━━━ Supplied records
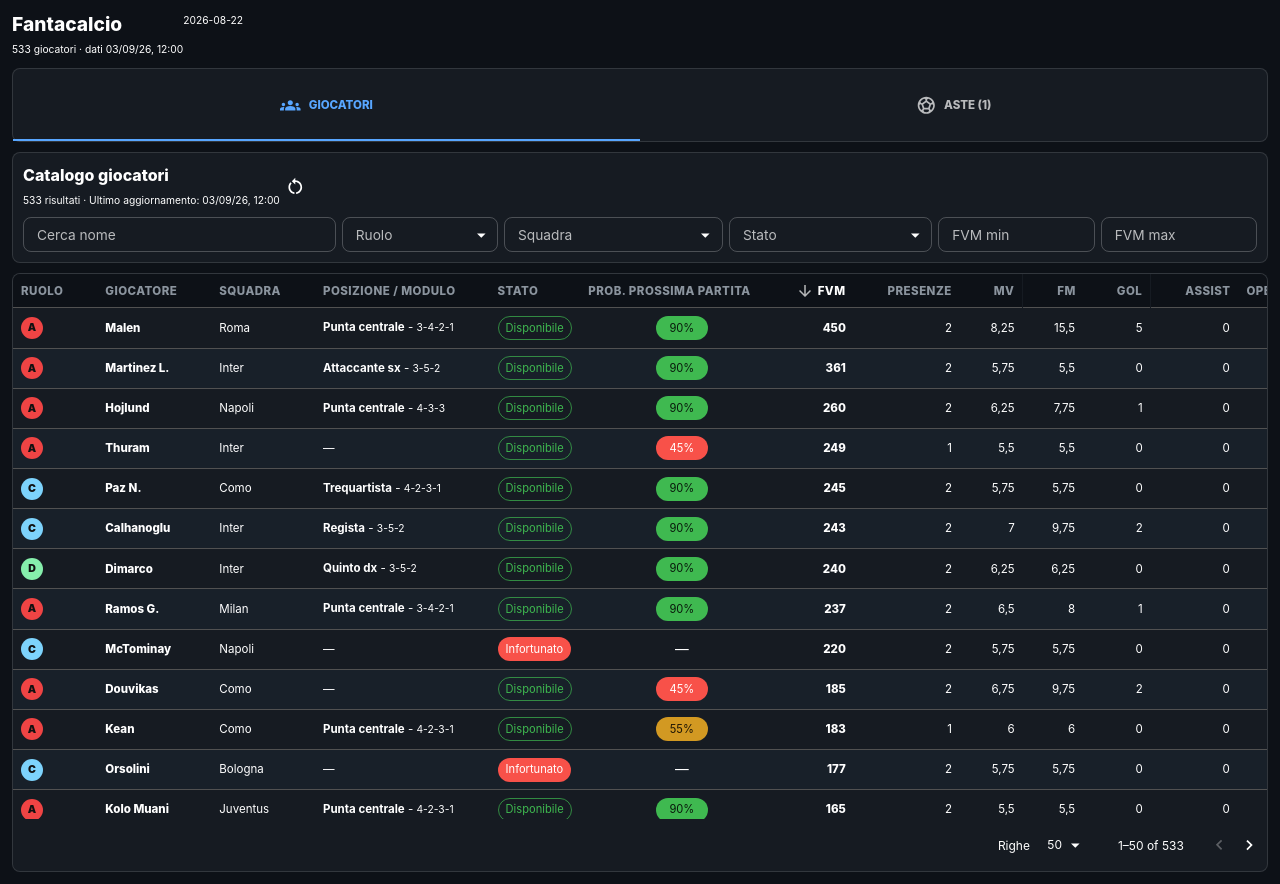
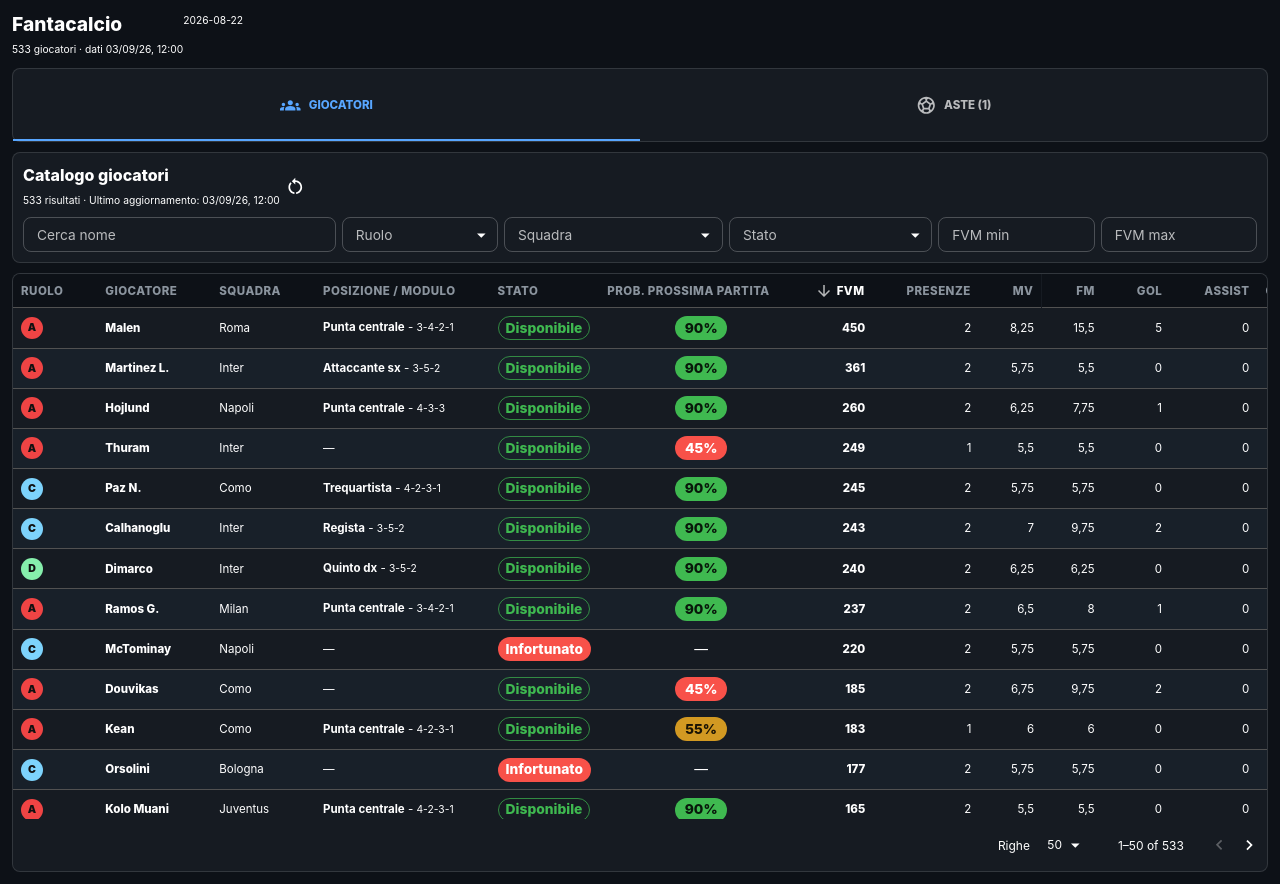
Before and after one commit to robertonav20/fantaasta, a React (Vite) app: page / in a window 1280 px wide. Built offline with nearby package versions, Linux system fonts and the light colour scheme.

Commit message:
Migliorato font player table

```diff
--- a/src/components/PlayerTable.jsx
+++ b/src/components/PlayerTable.jsx
@@ -14,14 +14,14 @@
   if (value === null || value === undefined || value === '') return <Typography color="text.secondary">—</Typography>;
   const n = Number(value);
   const color = n >= 75 ? 'success' : n >= 50 ? 'warning' : 'error';
-  return <Chip size="small" color={color} label={`${Math.round(n)}%`} sx={{ minWidth: 52 }} />;
+  return <Chip size="small" color={color} label={`${Math.round(n)}%`} sx={{ minWidth: 52, fontWeight: 800, fontSize: 'larger' }}/>;
 }
 
 function InjuryStatusChip({ injury }) {
   const [anchorEl, setAnchorEl] = useState(null);
 
   if (injury?.injured !== true) {
-    return <Chip size="small" color="success" variant="outlined" label="Disponibile" />;
+    return <Chip size="small" color="success" variant="outlined" label="Disponibile" sx={{ fontWeight: 800, fontSize: 'larger' }}/>;
   }
 
   const cause = injury.description || injury.status || 'Dettaglio non disponibile';
@@ -41,7 +41,7 @@
           color="error"
           label="Infortunato"
           onClick={(event) => setAnchorEl(event.currentTarget)}
-          sx={{ cursor: 'pointer' }}
+          sx={{ cursor: 'pointer', fontWeight: 800, fontSize: 'larger' }}
         />
       </Tooltip>
       <Popover
```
━━━━━━
*Work instructions*
Go through the listing above and return each line that includes the word "fontSize".

*Finished task*
+  return <Chip size="small" color={color} label={`${Math.round(n)}%`} sx={{ minWidth: 52, fontWeight: 800, fontSize: 'larger' }}/>;
+    return <Chip size="small" color="success" variant="outlined" label="Disponibile" sx={{ fontWeight: 800, fontSize: 'larger' }}/>;
+          sx={{ cursor: 'pointer', fontWeight: 800, fontSize: 'larger' }}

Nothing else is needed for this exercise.